(Recorded data)
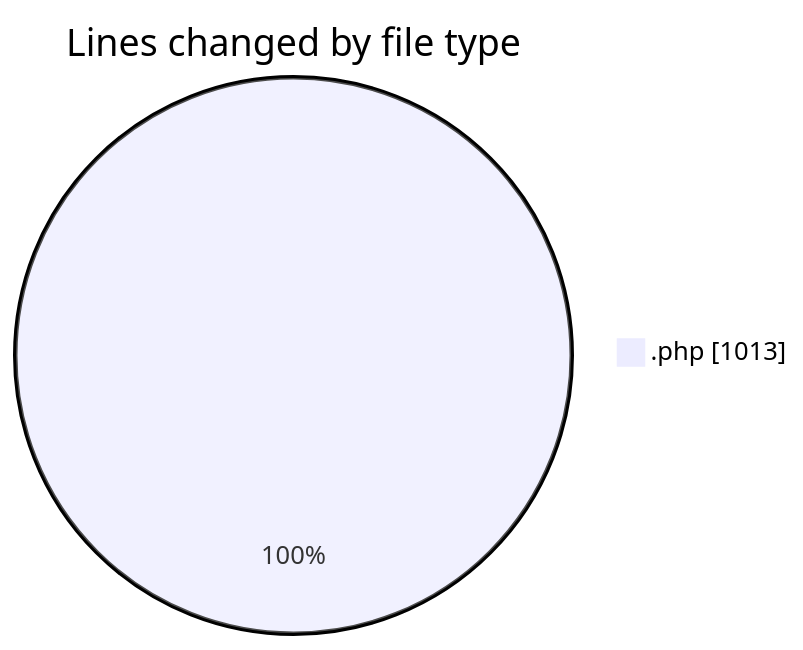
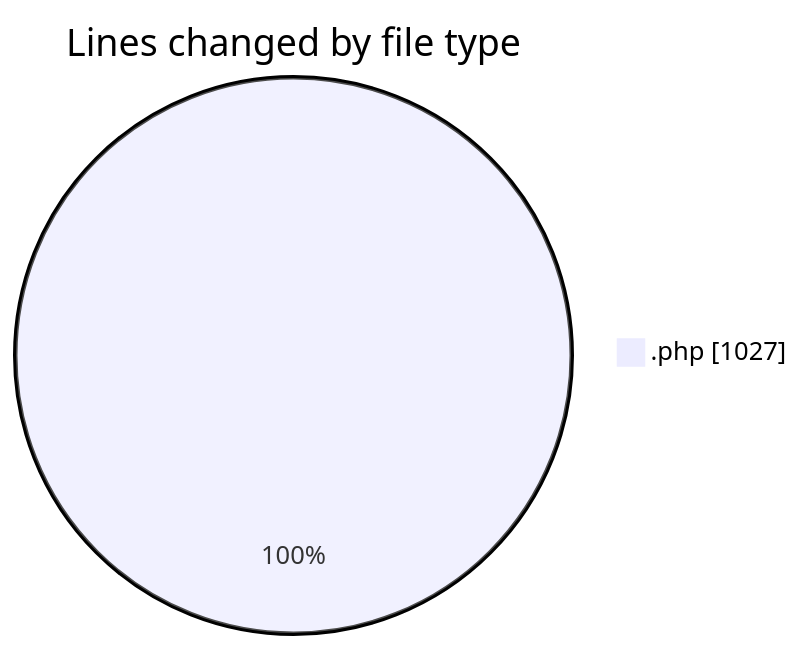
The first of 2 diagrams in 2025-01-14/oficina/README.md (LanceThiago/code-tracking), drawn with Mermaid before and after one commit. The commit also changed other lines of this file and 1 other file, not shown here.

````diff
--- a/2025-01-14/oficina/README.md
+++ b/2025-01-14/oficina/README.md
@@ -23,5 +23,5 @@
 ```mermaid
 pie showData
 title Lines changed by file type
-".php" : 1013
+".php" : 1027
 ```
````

==

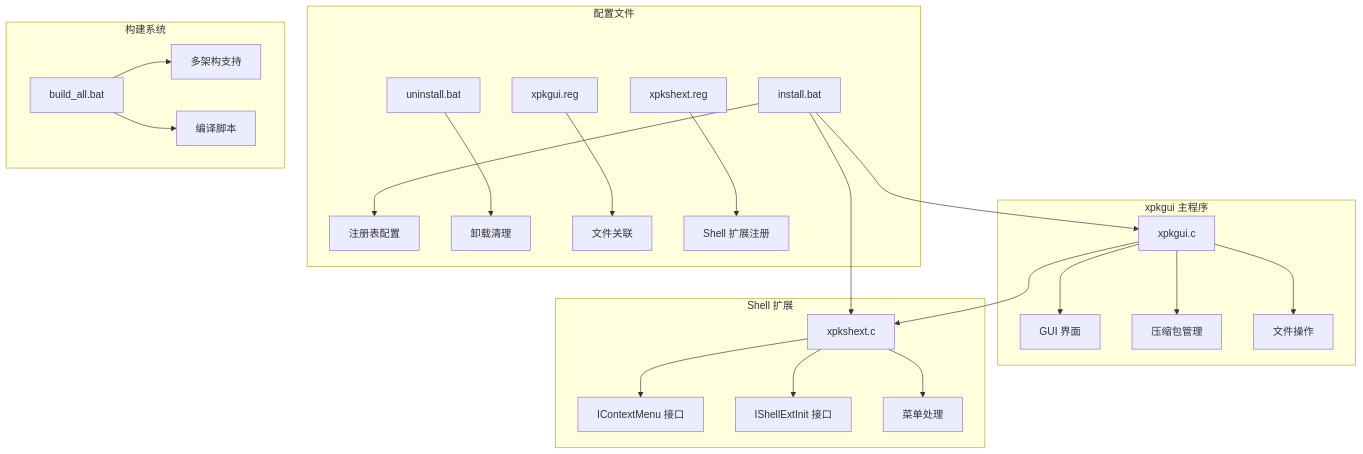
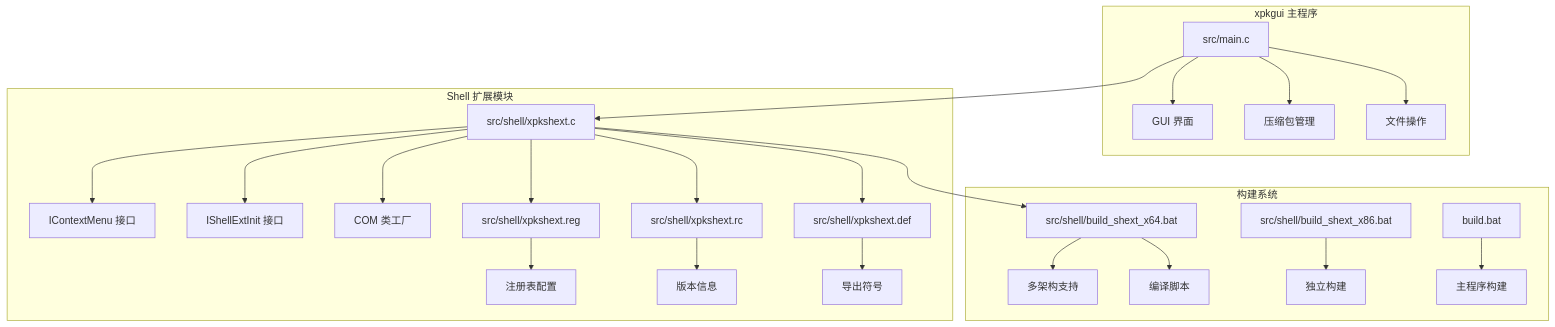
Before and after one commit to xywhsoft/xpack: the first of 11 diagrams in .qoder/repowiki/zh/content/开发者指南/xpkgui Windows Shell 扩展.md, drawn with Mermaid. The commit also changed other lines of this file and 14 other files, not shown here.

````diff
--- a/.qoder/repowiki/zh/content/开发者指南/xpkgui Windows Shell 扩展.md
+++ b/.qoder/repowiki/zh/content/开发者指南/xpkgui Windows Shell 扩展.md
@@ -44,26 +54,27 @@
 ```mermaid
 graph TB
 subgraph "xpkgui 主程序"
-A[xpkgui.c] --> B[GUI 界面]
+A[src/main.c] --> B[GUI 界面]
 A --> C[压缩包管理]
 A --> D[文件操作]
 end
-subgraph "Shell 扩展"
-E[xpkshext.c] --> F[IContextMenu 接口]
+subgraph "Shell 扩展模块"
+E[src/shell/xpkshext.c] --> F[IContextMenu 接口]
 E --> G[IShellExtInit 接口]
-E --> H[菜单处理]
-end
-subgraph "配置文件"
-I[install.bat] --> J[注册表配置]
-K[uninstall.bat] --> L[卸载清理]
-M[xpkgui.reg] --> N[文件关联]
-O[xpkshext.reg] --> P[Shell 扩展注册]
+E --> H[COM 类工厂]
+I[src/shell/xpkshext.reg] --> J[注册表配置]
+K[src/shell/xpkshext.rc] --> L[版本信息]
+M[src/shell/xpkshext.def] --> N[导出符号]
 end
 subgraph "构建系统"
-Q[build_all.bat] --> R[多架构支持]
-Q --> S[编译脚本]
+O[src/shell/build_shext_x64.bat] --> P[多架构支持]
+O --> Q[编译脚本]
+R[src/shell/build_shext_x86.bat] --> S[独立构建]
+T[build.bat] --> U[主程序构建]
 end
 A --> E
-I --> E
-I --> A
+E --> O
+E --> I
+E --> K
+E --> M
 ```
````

**Try it:** Show all lines in the entries above where the word "subgraph" appears.

**Answer box:**
 subgraph "xpkgui 主程序"
-subgraph "Shell 扩展"
+subgraph "Shell 扩展模块"
-subgraph "配置文件"
 subgraph "构建系统"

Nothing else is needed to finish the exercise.